Ok in new to the forums and have this idea i came up with as i was playing Borderlands 2 and would like to run this by all you Mods and Senior Forum Members to see if this is 1) Feasable in any way and 2) a all around good idea.The Details ok so before i get into it too much heres my system overview. A10-4800k Desktop APU using Radeon HD 7790 (love it) as Primary GPU. This in turn obviously turns off the integrated 7660D on the apu.The Idea. NVidia uses there GPU to calculate Physx. Those of us using pure AMD setups get stuck with these high floating point calculations on CPU. As i was playing at a easy 50-60 FPS on ultra setting 1080P i hit a heavy area of projectiles, cloth etc.. and my A10 @ 4.6GHz watercooled and 2GB 7790 dropped frames to around 22 maybe even less, lots of lag none the less. Well i figured google time and to see why and thus i read over and over the load, since Physx was on high, was most likely so hgih that on top of the processor running the game, which i would presume takes at least 75% if not more of the cpu, just cant do that and all those intense floating point calculations for physics. So me already knowing we have the ability for programs designed for it to run floating calcs on the gpu i figured we could do the same (kinda) for the unused 7660D on the APU. This would 1) run without being hindered by CPU load (to a extent since memory is shared and so is bandwith to the socket right?) and 2) i would assume it would calculate more than the 4 modules on the cpu even if cpu had no load (pure speculation on that one) plus its garunteed to be present since its part of the processor so not like millions of different combinations exist if a driver was to need to be done for it which i will assume is the case. This would in turn enable the use of Physx in games without the need for large overclocking of CPU and without a NVidia card (which is good for sales right) so my big overall question. Is this something that is possible to do? either software or maybe driver modification to create such a use? i know it seems far fetched but the additional power to the APU just as a quad core would make the APUs just that much better. I never have worked with drivers, making, modifying nothing so thats total no mans land i would have no clue where to start, and OpenCL i know utilizes the GPU but i know little on that and cant see virtual hardware being made with that software of even the system using it if such software could be made. Any input at this point is useful, i dont think its crazy and find it a useful idea.Thanks for looking through this and sorry it was rambling (newbie madness haha) if i can be guided to tutorials for things like drivers to make it possible i would more than happily attempt since i have and still do program in C++ and C# it wont be too foriegn

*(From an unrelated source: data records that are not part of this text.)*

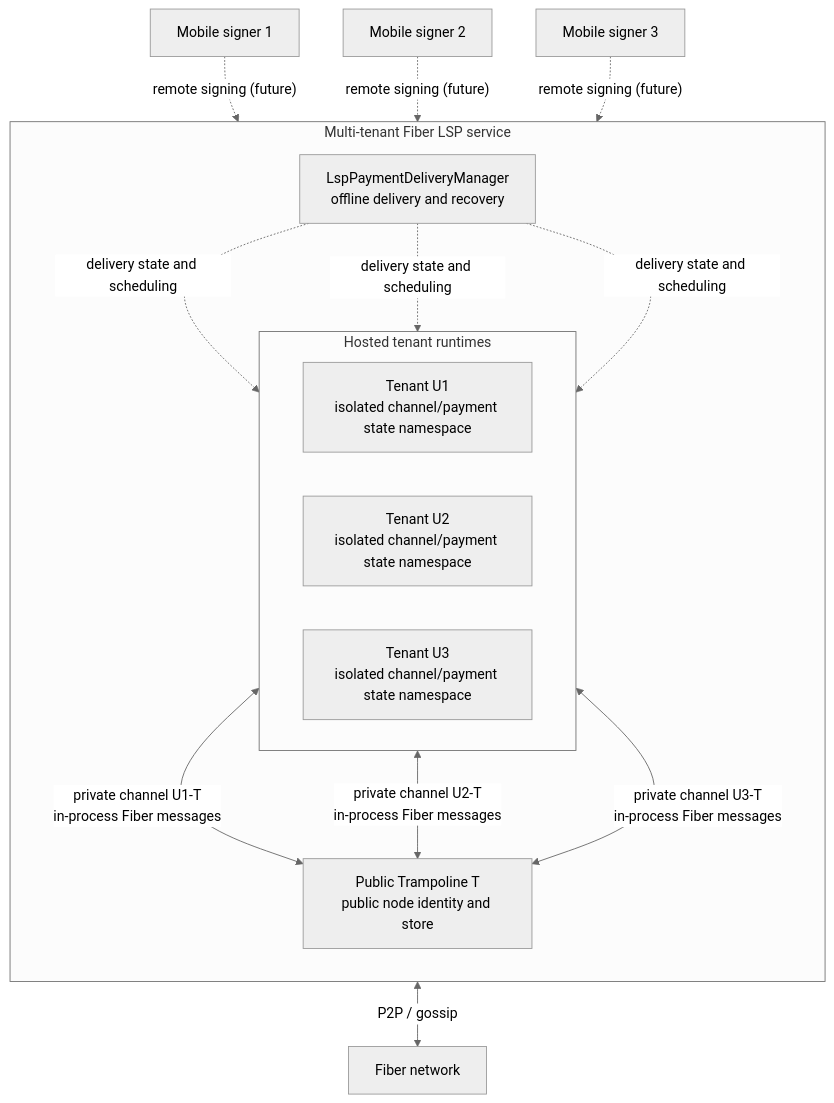
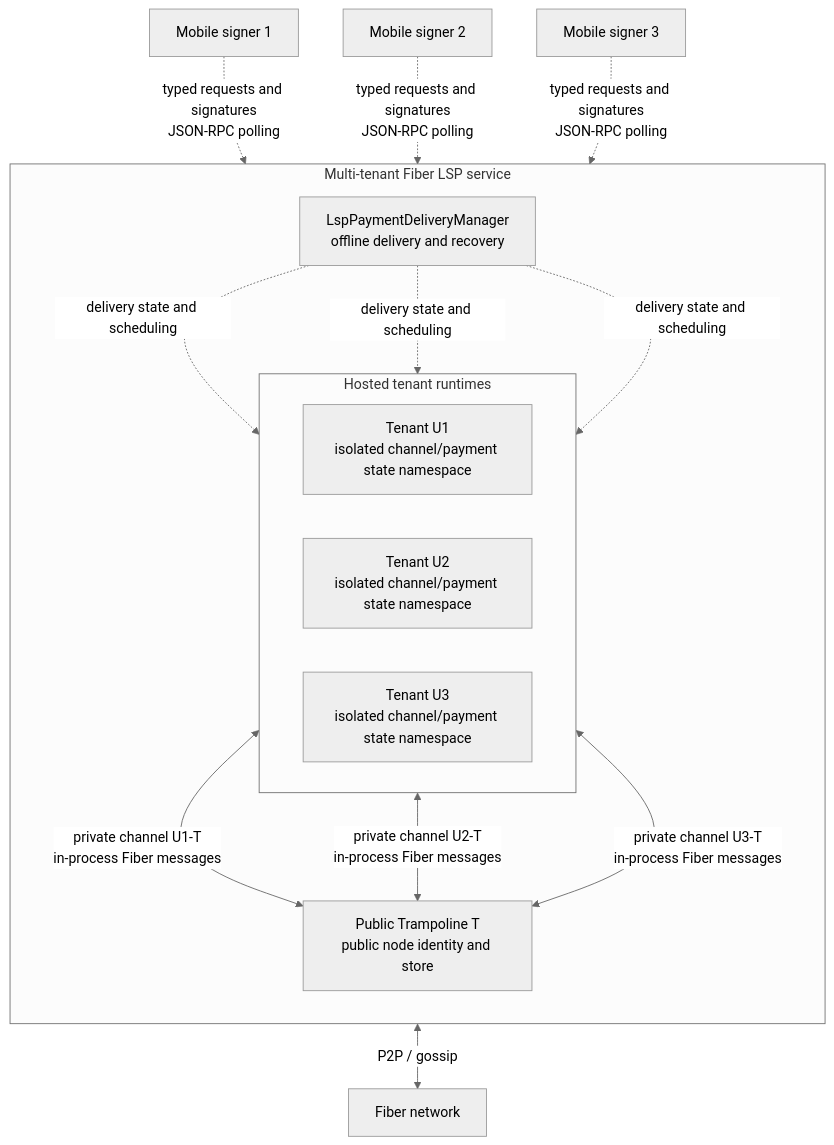
One commit to nervosnetwork/fiber changed the diagram in docs/notes/hosted-lsp.md. Above: the diagram before and after it, drawn with Mermaid (neutral theme). The commit also changed other lines of this file and 21 other files, not shown here.

````diff
--- a/docs/notes/hosted-lsp.md
+++ b/docs/notes/hosted-lsp.md
@@ -34,29 +34,29 @@
 ```mermaid
 flowchart TB
-    S1["Mobile signer 1"] -. "remote signing (future)" .-> U1
-    S2["Mobile signer 2"] -. "remote signing (future)" .-> U2
-    S3["Mobile signer 3"] -. "remote signing (future)" .-> U3
+    S1["Mobile signer 1"] -. "typed requests and signatures<br/>JSON-RPC polling" .-> U1
+    S2["Mobile signer 2"] -. "typed requests and signatures<br/>JSON-RPC polling" .-> U2
+    S3["Mobile signer 3"] -. "typed requests and signatures<br/>JSON-RPC polling" .-> U3
 
     subgraph LSP["Multi-tenant Fiber LSP service"]
         direction TB
         D["LspPaymentDeliveryManager<br/>offline delivery and recovery"]
 
         subgraph R["Hosted tenant runtimes"]
             direction LR
             U1["Tenant U1<br/>isolated channel/payment state namespace"]
             U2["Tenant U2<br/>isolated channel/payment state namespace"]
             U3["Tenant U3<br/>isolated channel/payment state namespace"]
         end
 
         T["Public Trampoline T<br/>public node identity and store"]
 
         D -. "delivery state and scheduling" .-> U1
         D -. "delivery state and scheduling" .-> U2
         D -. "delivery state and scheduling" .-> U3
         U1 <-->|"private channel U1-T<br/>in-process Fiber messages"| T
         U2 <-->|"private channel U2-T<br/>in-process Fiber messages"| T
         U3 <-->|"private channel U3-T<br/>in-process Fiber messages"| T
     end
 
     T <-->|"P2P / gossip"| N["Fiber network"]
 ```
````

Sure, if an OpenCL implementation of PhysX existed and game developers took advantage of it, I don't see why the on-die GPU couldn't be put to use. The fact that it's not connected to a display or crossfired with the main GPU isn't an impediment as far as I'm aware.
As for whether anyone could somehow hack an existing game to run its PhysX code on the APU that's extremely unlikely. You'd basically have to intercept the function calls and rewrite their implementation entirely, which would require godlike reverse-engineering skills - and break everytime the developers release a patch, like most exe hacks.
PhysX is proprietary x87 code which is being replaced by OpenCL, DirectCompute, and Havok, and once the PS4 and XBOX One are released, which are powered by AMD APUs and will use traditional x86 and x64 code without any PhysX at all, PhysX should disappear.
this i wasnt sure of, seeing more games come out with physx i thought it would stay as nvidias way to try and compete even tho i would think it to be useless in this case. My main goal wasnt modding physx games to use opencl but was to create a virtual FPU using opencl so when physx software or any program that is heavy in floating point calcs would benefit from a available and currently unused source. windows manages what threads use what resources and a FPU or Coprocessor i do believe it would list under in windows so i would assume if creating a virtual hardware would be possible it would be the best way to do this, but honestly im not sure where to even start when it comes to making virtual hardware (like Elby Clonedrive) in C++ 2010. I appreciate your responses i learned a little and glad to see this idea isnt completely nuts lol
GPU's already assist in computations (see also: GPGPU), and as time goes on more applications will start to take advantage of them. Process nodes will shrink to allow APUs to become as powerful as traditional CPUs and eventually be able to replace them which will effectively, in many cases, allow the on chip GPU to become a co-processor for computationally intensive tasks.